# Exercise details
Scan the records for the word "createId". Report each line where it occurs.

# Records shown
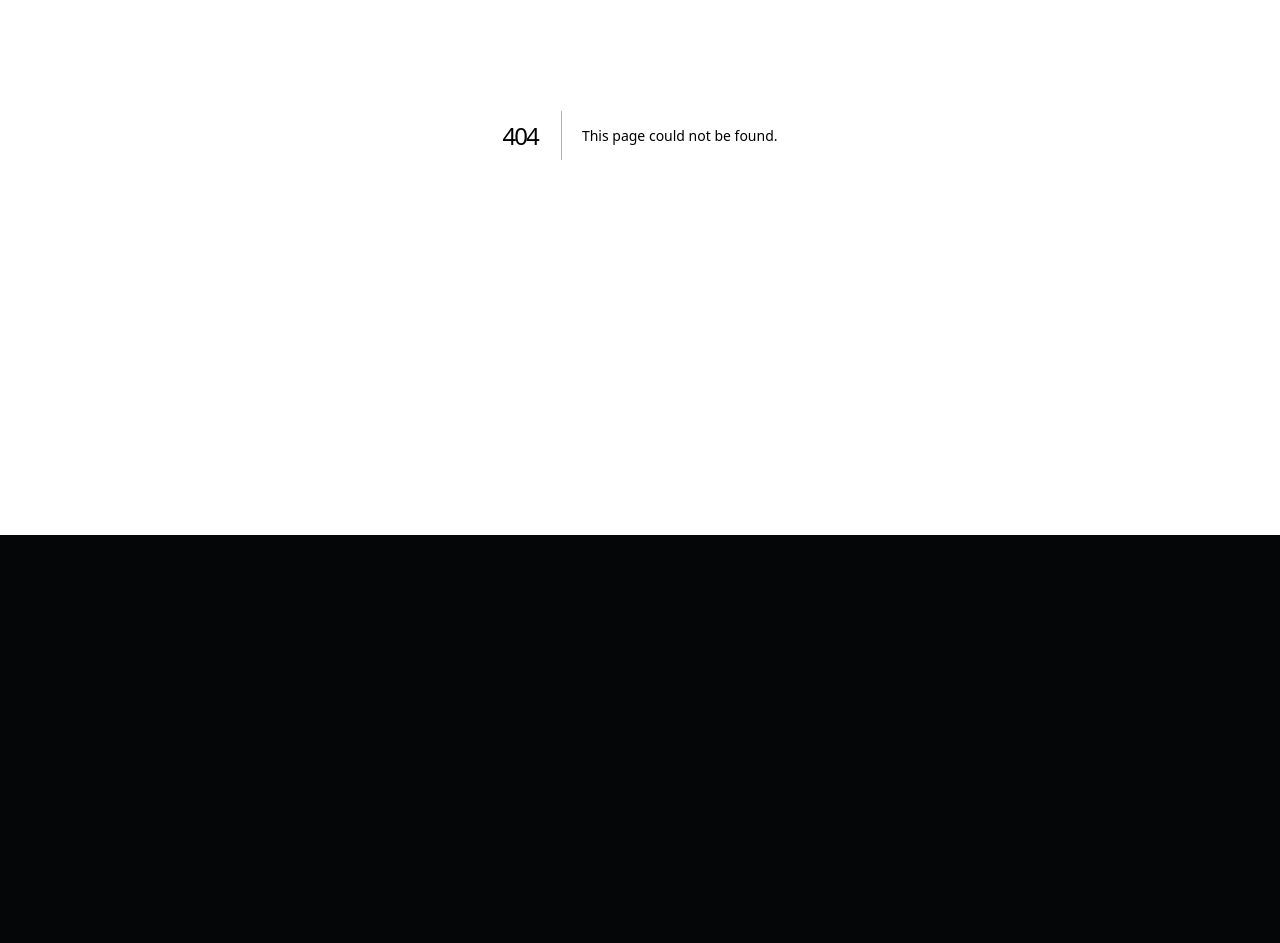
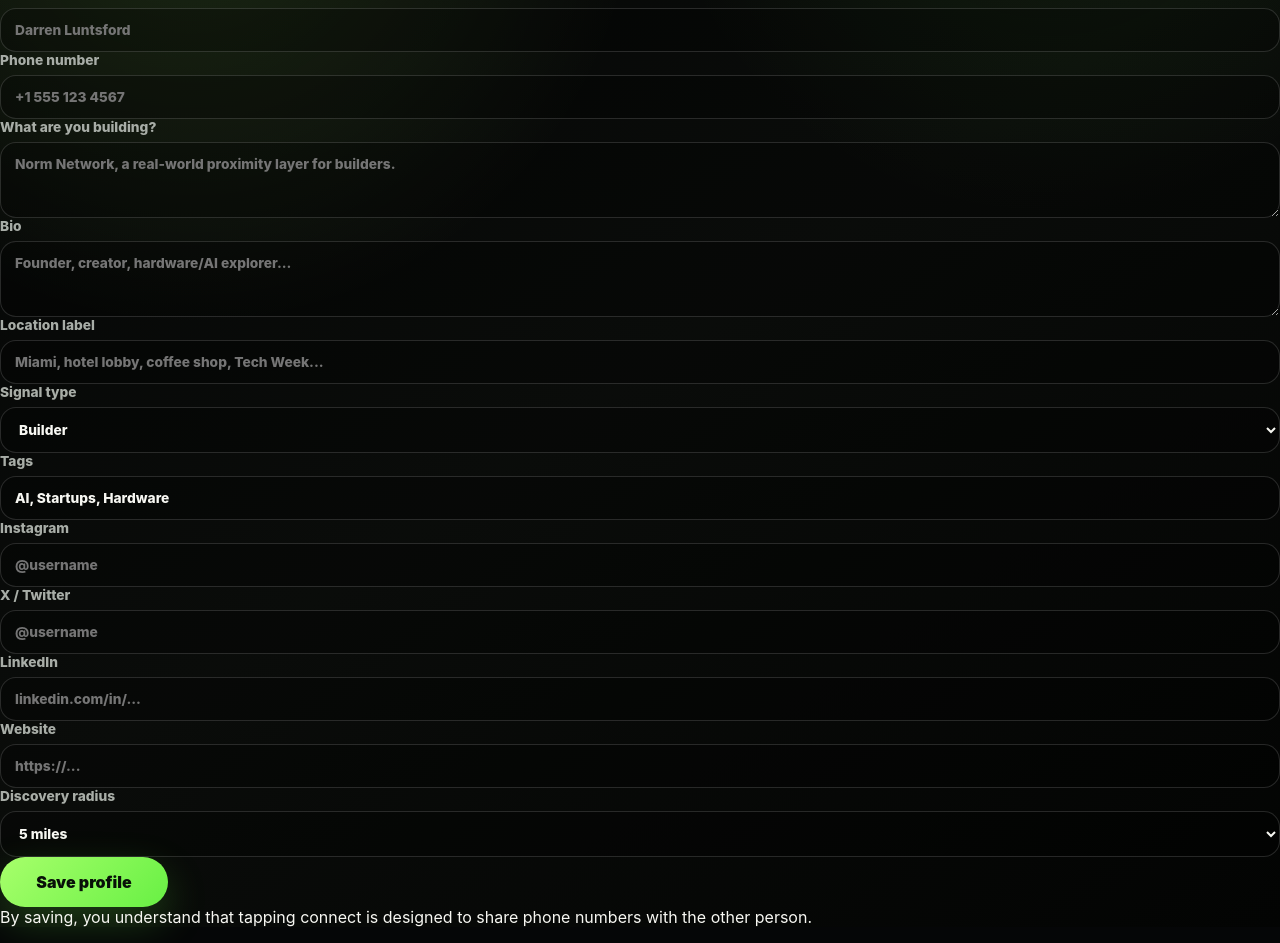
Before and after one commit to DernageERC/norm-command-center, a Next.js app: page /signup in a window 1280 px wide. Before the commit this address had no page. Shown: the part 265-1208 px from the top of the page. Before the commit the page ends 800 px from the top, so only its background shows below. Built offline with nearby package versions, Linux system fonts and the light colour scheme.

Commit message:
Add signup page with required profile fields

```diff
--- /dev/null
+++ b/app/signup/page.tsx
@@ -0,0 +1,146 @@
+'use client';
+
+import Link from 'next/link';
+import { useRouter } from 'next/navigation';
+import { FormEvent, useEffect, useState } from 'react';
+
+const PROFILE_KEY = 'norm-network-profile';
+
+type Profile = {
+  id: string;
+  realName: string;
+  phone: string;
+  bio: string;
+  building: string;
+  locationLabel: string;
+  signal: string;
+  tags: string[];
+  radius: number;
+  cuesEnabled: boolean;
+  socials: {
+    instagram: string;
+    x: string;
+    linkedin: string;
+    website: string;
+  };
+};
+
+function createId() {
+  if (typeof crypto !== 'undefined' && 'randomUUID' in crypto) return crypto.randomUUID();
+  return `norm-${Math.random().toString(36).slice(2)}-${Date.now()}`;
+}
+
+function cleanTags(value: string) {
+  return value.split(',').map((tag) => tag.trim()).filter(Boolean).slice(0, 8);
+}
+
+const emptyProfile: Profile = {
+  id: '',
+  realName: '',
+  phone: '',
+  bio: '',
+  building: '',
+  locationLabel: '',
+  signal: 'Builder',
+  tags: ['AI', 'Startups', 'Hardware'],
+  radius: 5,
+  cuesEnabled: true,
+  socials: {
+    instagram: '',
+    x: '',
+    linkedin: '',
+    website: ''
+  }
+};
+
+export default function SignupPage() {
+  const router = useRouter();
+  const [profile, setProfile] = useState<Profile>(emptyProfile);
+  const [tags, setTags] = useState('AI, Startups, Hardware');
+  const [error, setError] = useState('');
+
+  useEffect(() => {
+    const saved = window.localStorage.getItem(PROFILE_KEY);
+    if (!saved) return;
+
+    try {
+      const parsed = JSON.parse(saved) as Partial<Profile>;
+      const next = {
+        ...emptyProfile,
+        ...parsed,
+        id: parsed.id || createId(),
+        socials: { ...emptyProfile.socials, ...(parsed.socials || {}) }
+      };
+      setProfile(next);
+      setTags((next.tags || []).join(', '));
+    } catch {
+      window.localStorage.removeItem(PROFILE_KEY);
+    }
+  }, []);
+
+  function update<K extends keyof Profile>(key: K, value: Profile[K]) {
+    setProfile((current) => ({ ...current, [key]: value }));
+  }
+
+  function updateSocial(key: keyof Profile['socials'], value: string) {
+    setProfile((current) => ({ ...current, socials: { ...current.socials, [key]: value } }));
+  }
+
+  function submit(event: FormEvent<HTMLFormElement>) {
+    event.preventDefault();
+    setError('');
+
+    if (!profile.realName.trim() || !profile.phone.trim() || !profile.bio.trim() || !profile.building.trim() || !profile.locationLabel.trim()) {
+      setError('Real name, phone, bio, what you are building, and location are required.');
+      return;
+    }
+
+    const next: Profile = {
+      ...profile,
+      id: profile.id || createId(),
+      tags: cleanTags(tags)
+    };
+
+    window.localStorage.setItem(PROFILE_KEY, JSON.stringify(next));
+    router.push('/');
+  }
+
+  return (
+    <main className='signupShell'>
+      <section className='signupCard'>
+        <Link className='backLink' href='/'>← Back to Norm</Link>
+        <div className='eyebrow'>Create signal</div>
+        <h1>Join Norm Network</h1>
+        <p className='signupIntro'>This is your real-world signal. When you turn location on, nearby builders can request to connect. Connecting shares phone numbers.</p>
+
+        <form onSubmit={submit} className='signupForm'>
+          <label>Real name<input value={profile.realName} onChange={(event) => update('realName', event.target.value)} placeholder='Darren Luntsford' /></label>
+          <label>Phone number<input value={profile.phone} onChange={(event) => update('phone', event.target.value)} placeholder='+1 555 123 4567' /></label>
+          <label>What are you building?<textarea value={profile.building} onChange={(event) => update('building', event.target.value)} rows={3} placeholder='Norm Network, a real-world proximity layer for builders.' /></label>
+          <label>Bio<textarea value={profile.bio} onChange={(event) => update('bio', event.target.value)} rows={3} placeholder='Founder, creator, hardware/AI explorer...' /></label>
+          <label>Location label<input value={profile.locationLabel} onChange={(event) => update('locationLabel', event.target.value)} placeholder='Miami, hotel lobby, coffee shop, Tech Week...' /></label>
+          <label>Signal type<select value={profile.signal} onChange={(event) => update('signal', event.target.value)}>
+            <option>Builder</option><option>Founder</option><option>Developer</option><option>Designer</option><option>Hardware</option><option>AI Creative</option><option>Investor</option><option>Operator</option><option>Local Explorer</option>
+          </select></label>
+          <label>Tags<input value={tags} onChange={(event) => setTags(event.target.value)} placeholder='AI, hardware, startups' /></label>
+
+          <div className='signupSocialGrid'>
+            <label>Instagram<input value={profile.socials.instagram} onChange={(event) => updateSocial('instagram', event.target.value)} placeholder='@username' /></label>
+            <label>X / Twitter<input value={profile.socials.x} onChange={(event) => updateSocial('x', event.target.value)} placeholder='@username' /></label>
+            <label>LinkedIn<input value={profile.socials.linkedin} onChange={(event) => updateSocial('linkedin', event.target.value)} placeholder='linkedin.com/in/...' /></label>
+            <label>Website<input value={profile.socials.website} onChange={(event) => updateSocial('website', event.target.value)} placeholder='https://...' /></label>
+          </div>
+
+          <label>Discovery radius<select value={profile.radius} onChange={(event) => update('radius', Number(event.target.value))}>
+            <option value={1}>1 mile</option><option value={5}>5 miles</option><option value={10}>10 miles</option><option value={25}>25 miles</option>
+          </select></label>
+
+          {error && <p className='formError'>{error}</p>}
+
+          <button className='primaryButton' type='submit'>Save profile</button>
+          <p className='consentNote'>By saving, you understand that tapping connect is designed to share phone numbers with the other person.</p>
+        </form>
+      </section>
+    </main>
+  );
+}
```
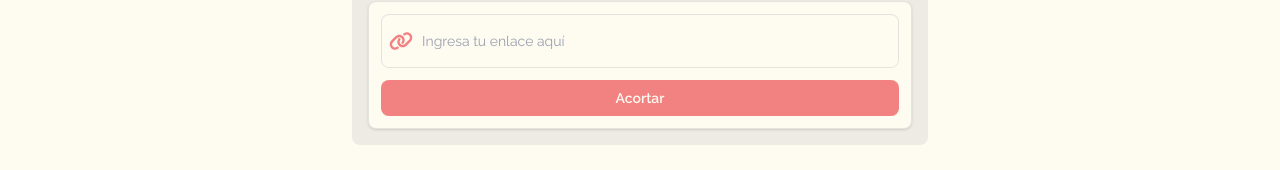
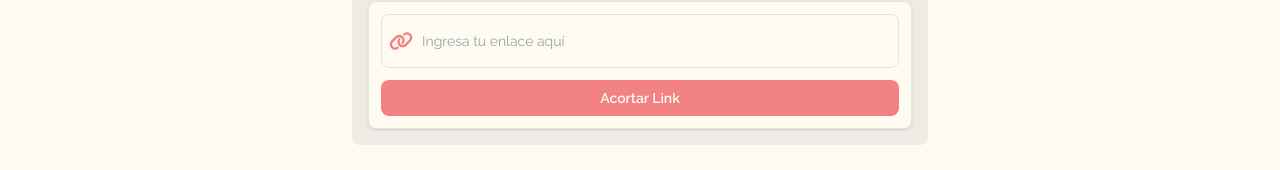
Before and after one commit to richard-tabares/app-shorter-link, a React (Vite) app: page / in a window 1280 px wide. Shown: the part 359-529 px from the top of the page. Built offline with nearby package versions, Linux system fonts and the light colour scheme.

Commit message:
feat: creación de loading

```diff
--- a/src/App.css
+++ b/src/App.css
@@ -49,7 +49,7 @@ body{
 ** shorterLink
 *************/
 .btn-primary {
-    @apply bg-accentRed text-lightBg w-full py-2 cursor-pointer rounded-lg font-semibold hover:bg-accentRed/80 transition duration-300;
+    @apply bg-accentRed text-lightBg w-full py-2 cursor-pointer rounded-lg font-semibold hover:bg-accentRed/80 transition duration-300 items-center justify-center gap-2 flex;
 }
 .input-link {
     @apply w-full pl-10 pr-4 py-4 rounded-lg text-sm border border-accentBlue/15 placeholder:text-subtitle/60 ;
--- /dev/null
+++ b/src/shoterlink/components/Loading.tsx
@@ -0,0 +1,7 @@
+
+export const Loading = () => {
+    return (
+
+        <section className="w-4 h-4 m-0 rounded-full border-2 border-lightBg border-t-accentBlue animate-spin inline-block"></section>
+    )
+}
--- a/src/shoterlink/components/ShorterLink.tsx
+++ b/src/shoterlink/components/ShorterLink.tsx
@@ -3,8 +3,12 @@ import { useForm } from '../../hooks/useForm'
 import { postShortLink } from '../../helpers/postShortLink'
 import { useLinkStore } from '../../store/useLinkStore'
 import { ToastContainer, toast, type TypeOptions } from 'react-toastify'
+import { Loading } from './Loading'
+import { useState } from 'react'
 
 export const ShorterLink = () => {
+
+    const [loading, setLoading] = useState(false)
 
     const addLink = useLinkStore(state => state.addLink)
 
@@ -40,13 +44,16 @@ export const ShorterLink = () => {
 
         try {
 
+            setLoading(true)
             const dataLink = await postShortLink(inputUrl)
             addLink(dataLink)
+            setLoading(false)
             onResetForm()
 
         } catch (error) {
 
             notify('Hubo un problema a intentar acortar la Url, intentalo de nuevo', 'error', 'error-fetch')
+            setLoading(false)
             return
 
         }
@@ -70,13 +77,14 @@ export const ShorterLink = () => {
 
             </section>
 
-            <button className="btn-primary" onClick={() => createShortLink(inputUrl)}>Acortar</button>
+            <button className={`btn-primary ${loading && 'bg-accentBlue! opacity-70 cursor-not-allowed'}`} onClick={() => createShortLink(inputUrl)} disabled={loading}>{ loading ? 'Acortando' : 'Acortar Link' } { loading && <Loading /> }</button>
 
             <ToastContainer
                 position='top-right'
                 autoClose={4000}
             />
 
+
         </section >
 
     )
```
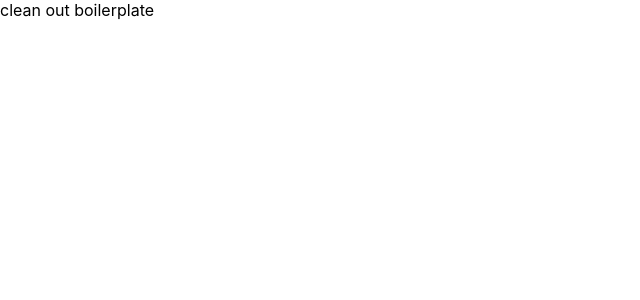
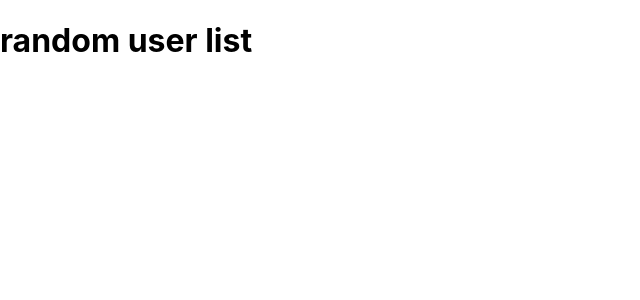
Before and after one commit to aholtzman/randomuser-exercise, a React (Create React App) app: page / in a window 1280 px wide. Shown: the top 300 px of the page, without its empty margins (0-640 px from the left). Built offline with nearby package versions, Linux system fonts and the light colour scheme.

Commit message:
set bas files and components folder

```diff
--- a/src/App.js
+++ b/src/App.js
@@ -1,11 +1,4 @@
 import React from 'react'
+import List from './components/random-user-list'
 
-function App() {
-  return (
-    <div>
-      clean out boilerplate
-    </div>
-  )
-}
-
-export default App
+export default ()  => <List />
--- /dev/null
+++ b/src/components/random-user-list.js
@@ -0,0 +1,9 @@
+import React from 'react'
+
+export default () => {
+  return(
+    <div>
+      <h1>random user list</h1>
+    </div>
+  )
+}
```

# Task response
+function createId() {
+        id: parsed.id || createId(),
+      id: profile.id || createId(),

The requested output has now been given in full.